Les Anges du Péché (Angels of Sin) (Robert Bresson, 1943)
The well-off, good intentioned Anne-Marie joins a convent that works to rehabilitate female prisoners and immediately zealously tries to ‘save’ Thérèse, an obstinate and devious-minded recent releasé who no one yet realizes is hiding out for a new crime she has committed.
While Angels of Sin may not reach the elevated spiritual heights of later masterpieces like Pickpocket or Au Hasard Balthazar, it’s interesting to see already with this first film, so much of Bresson’s aesthetic approach (and preferred imagery) already developing, with some of it even already fully formed. The film’s perspective is, as is most of the filmmaker’s output, rigidly Catholic and yet, where his later works feel much more about spiritual recovery and transcendence not always directly attached to the religion (even if the chosen methods of forgiveness and humility and enlightenment are all particularly true to it) — set in milieus, for instance, of a city dwelling pickpocket or of a rural cruelly-treated donkey — that this one takes place directly within a convent (and with a reverent tone towards the ruling Mother inhabitants) makes it feel much more specific, and ultimately less magnificent, then the later work. In fact, if you just read the plot synopsis, you could easily mistake it for a Sunday morning American religious TV movie selling God and Religion, no questions asked (or expected).
Of course, however, it’s Bresson’s austere, minimalist (already there in spades) approach that sets it apart from the more deliberately comforting and far less intellectually engaging attempt at selling God that the Sunday morning shows bring.
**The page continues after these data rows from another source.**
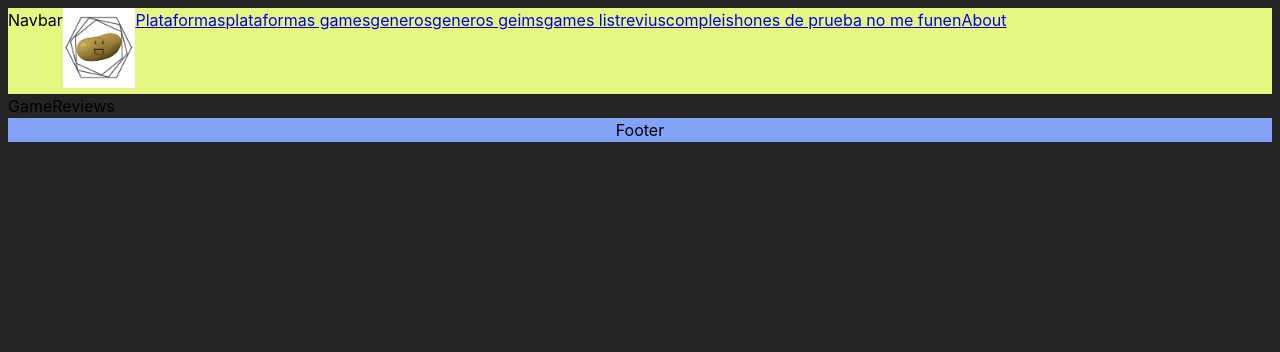
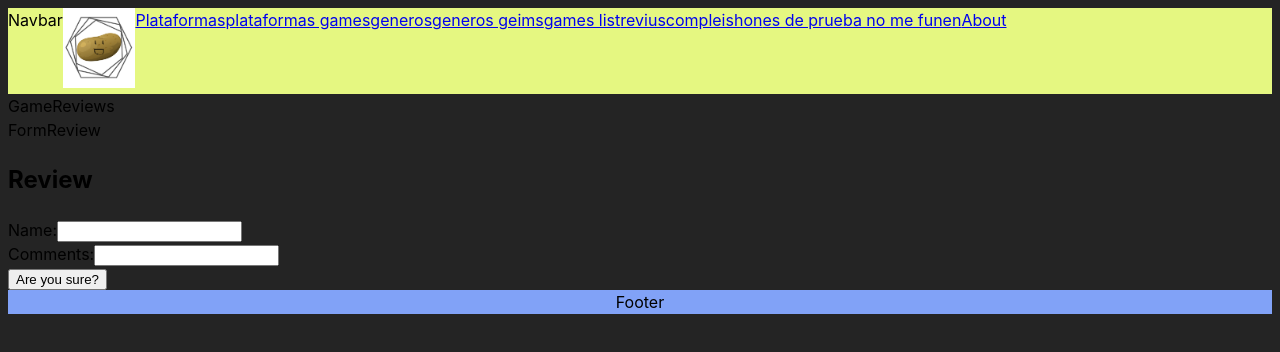
Before and after one commit to Valveider-X/RottenPotatoes, a React (Vite) app: page /game-reviews/1 in a window 1280 px wide. Shown: the top 352 px of the page. Built offline with nearby package versions, Linux system fonts and the light colour scheme.

Commit message:
review-form

```diff
--- a/src/components/FormReview.jsx
+++ b/src/components/FormReview.jsx
@@ -1,9 +1,28 @@
-import React from 'react'
+import React, { useState } from "react";
 
 function FormReview() {
+
+  const [nameValue, setNameValue]=useState("")
+
   return (
-    <div>FormReview</div>
-  )
+    <div>
+      FormReview
+      <h2>Review</h2>
+      <form>
+        <div>
+          <label>Name:</label>
+          <input type="text" name="name" value={nameValue}/>
+        </div>
+
+        <div>
+          <label>Comments:</label>
+          <input type="text" name="comments" />
+        </div>
+
+        <button>Are you sure?</button>
+      </form>
+    </div>
+  );
 }
 
-export default FormReview
+export default FormReview;
--- a/src/pages/GameReviews.jsx
+++ b/src/pages/GameReviews.jsx
@@ -1,8 +1,12 @@
 import React from 'react'
+import FormReview from '../components/FormReview'
+
 
 function GameReviews() {
   return (
-    <div>GameReviews</div>
+    <div>GameReviews
+    <FormReview/>
+    </div>
   )
 }
 
```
Though the duplicitous Thérèse (played with an animalistic cunning belying the much more blank, yet deeply fascinating, performances that would be common to the director as he moved away in his later work from using professional actors) does ultimately find spiritual peace and transcendence with Anne-Marie dying in her arms while giving her final nun vows (yeah, as I said, if you didn’t know better, this could easily be a Sunday morning melodrama), it’s things such as the final image that creates that Bressonian clash between mortal imprisonment and spiritual freedom, as Thérèse’s hands (similar to the shot in Pickpocket) are locked into handcuffs for the crime she has committed. It’s not meant ironically, but it is nonetheless. Freedom on a spiritual level comes with a price and responsibility. It ain’t free.
Along with the detail of her hands being cuffed (with those kinds of close-ups — on hands, on small acts of cruelty — eventually growing in greater importance in his work as he moved away more and more from having performers ‘parrot’ emotion), there’s also the overall austere direction and the non-traditional approach of minimizing the ‘physical’ conflict in dramatic scenes (for example, the choice to not see either the man who sells the gun to Thérèse or the man she shoots – with the former, we only hear his voice and, for the latter, we only see his shadow) as a way to reinforce Thérèse’s ‘spiritual’ journey and (initially) dark path.
Man, if only those Sunday morning movies had gotten a filmmaker like Bresson to make them! I’d be a true believer by now.